By Dr. Asir Ajmal
The boy was sixteen. He looked upset, dark circles around his eyes bore witness to many a sleepless night in front of his laptop. He hesitated a bit, uneasy in his seat, and then confessed. “I am a sinner. I commit the sin every day and then repent. Everyday I promise Allah that I won’t do it again. But I am not strong enough. I switch on the laptop and there I go again.” This was a few years ago. More recently, the culprit is not the computer, but the mobile phone; And the teenagers, boys and girls are caught up in an addiction to pornography on their phones followed by masturbation.
This story is so common in Pakistan that every therapist reading it can relate. They must have seen tens of such clients if not more. And the problem is invariably giving into the carnal sin, but this sin, as one boy put it, is self-abuse.
It is not guilt alone that causes the distress. An incredible amount of pain is caused by the erroneous belief that somehow the act of masturbation is causing their bodies to erode from within, sapping all their strength. The idea that they would not only burn in hell in the afterlife, because they have sinned, but that their health is also being ruined in this world, is ironically responsible for ruining their mental health.

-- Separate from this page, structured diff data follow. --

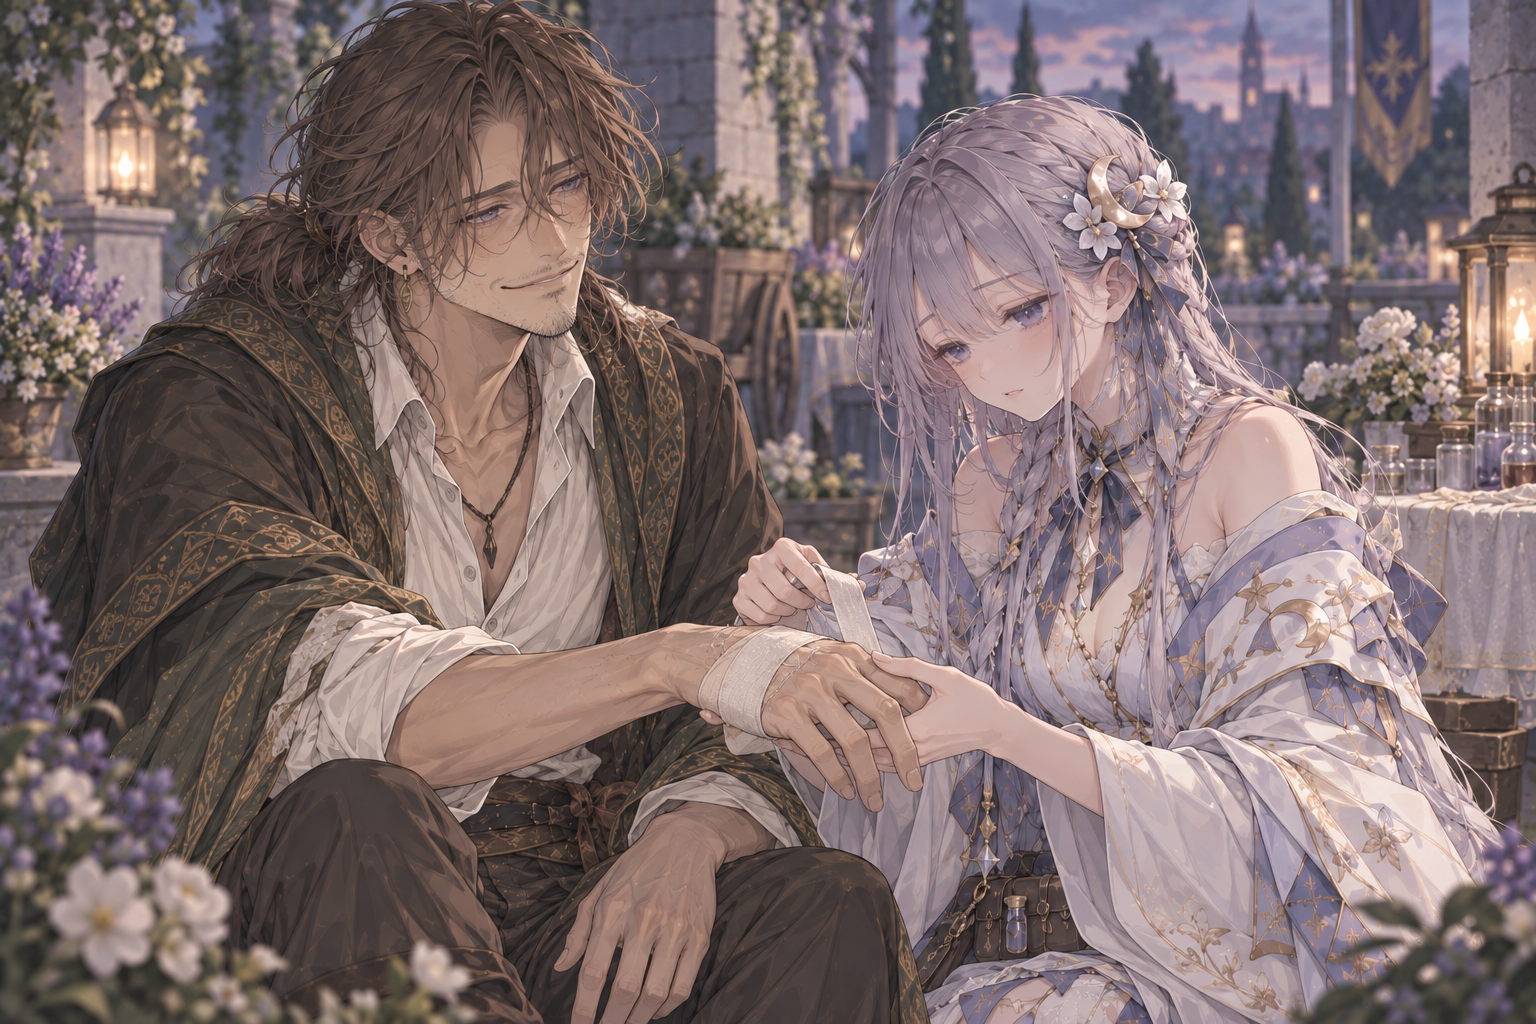
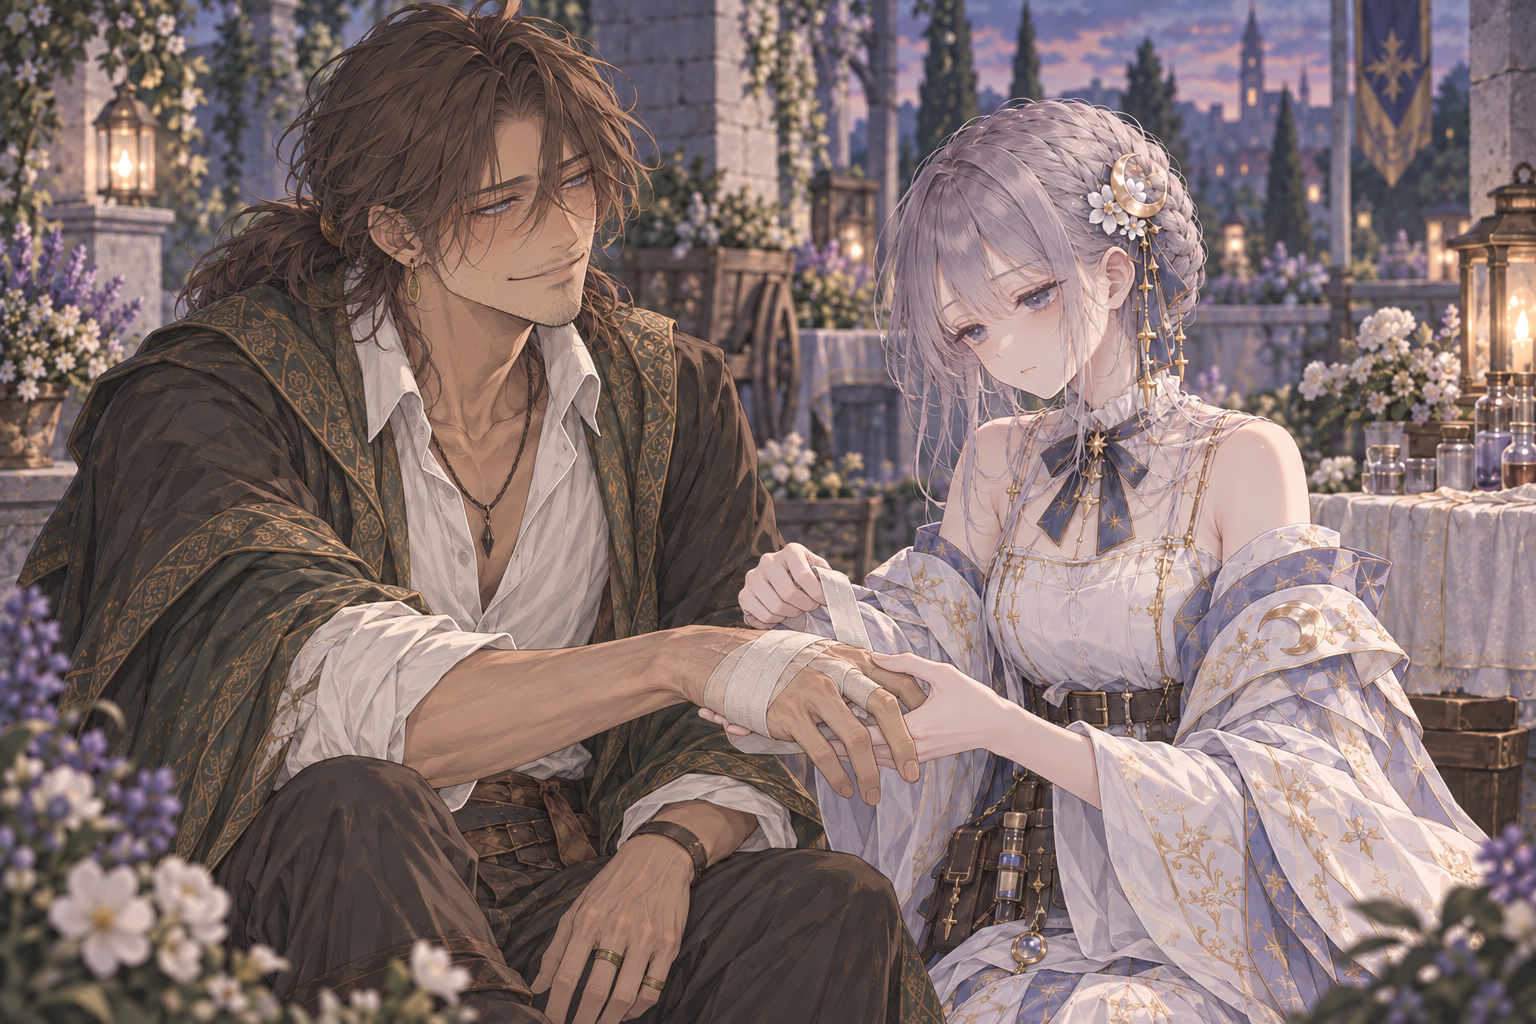
Refresh chapter 3-8 hand treatment still to latest Finn and Mira designs

diff --git a/docs/art/story-art.md b/docs/art/story-art.md
@@ -35,6 +35,8 @@
 
 お茶会の採用版は、設定資料から新規生成した絵にアリアとレオンの顔立ちを合わせたもの。フィンは右手に包帯、左手に指輪をつける。制作ツールは組み込み `image_gen`、モデル識別子は返されていない。
 
+2026-10-05に3-8の手当てを最新設定画へ合わせて更新した。フィンは大きな毛束で簡素にまとめた茶髪と低い位置の結び髪、日焼け・無精髭・垂れ目と気の抜けた笑みを保つ。ミラは薄紫の編み込みのまとめ髪、目元の疲労、軽いローブと治療用ポーチを反映する。右手へ薄く包帯を巻く動作、背景と表示開始位置は維持する。[更新記録](../art-generation/mira-tends-finn-refresh-20261005.json)を参照。
+
 ## 第二章2-8・2-9：薬の配達と三人のお茶
 
 組み込み `image_gen` で各1536×1024の画像を制作。アリア・レオン・ミラのリファレンスシートを外見・衣装の参照に使い、文字なしの一枚絵にした。モデル識別子は返されていない。最終プロンプトは [生成記録](../art-generation/chapter-two-finale-art.json) に保存。

diff --git a/docs/art/story-art-gallery.md b/docs/art/story-art-gallery.md
@@ -68,6 +68,8 @@
 
 ![ミラがフィンの右手に薄い包帯を巻き、フィンが照れたように笑って見守る。](../../public/stories/mira-tends-finn.webp)
 
+`keystone-night-road-departure` の手当ての行から表示。2026-10-05に最新設定画へ合わせ、フィンの簡素な毛束と低い結び髪、ミラのまとめ髪と疲労のにじむ目元を更新した。右手の指を動かせる薄い包帯と、二人の表情・動作を保つ。[更新記録](../art-generation/mira-tends-finn-refresh-20261005.json)を参照。
+
 ### 3-9：四人のお茶
 
 ![塔に灯りが戻った夕方、アリアとレオンが話し、フィンが目を閉じて笑う。傍らでは青白い顔のミラがお茶を注いでいる。](../../public/stories/four-cups-of-tea.webp)

diff --git a/CHANGELOG.md b/CHANGELOG.md
@@ -10,7 +10,7 @@
 
 ## 0.5.x（第五章の開発）
 
-- 0.5.3: キャラ設定画・5人の顔アイコンと第一・第二章スチルを更新する（#243）
+- 0.5.3: キャラ設定画・5人の顔アイコンと会話スチルを更新する（#243）
 
 - 0.5.2: スタート画面の塔の紫の灯りとリンデ周辺の地形を修正する（#238）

These erroneous and misinformed beliefs cause so much misery that these boys over time end up with extreme anxiety, depression and somatic symptoms.
The problem is that even among psychologists in Pakistan, there is no consensus on the issue, let alone among parents, teachers, priests or doctors. I once attended a workshop where the psychologist suggested removing the door from the boy’s bedroom and depriving him of privacy in order to prevent the “vice of self-abuse”. She even suggested that the boy be made to put on boxing gloves to keep his hands away from mischief.
I was shocked and when I complained to a senior psychologist, who incidentally was a Freudian– I expected him to understand– he said he didn’t agree with me that masturbation was a harmless act. After all, was it not Freud who had said that masturbation weakens the personality and causes neurasthenia?
ISLAM DOES NOT FORBID IT.
On the issue of Islam, I found many religious sources that declared masturbation as not sinful. Some even argued that masturbation was a protection against fornication and adultery, and was therefore certainly not a sin, if not a virtue.
GIRLS ALSO SUFFER FROM GUILT & MISCONCEPTIONS
When an earlier version of this article was first published, a woman, also a clinical psychologist, commented that in her view it was a harmful act not only for boys and men, but also for women. She thought that girls experience infertility and other gynecological complications because of masturbation.
There is absolutely no basis to such claims. Also from am an Islamic point of view, one can see how if the logic of prevention of adultery applies to men, it can be applied to women also.
SEX EDUCATION IS NEEDED EVEN FOR PSYCHOLOGISTS
I educate such clients about the harmlessness of masturbation both in physical as well as religious sense. Educating young men about sex and masturbation is something most Pakistani psychologist have to do at some point in their careers. I wonder if psychologists understand their responsibility to first educate themselves about sex and sex education. It will do them, their partners, and their clients some good.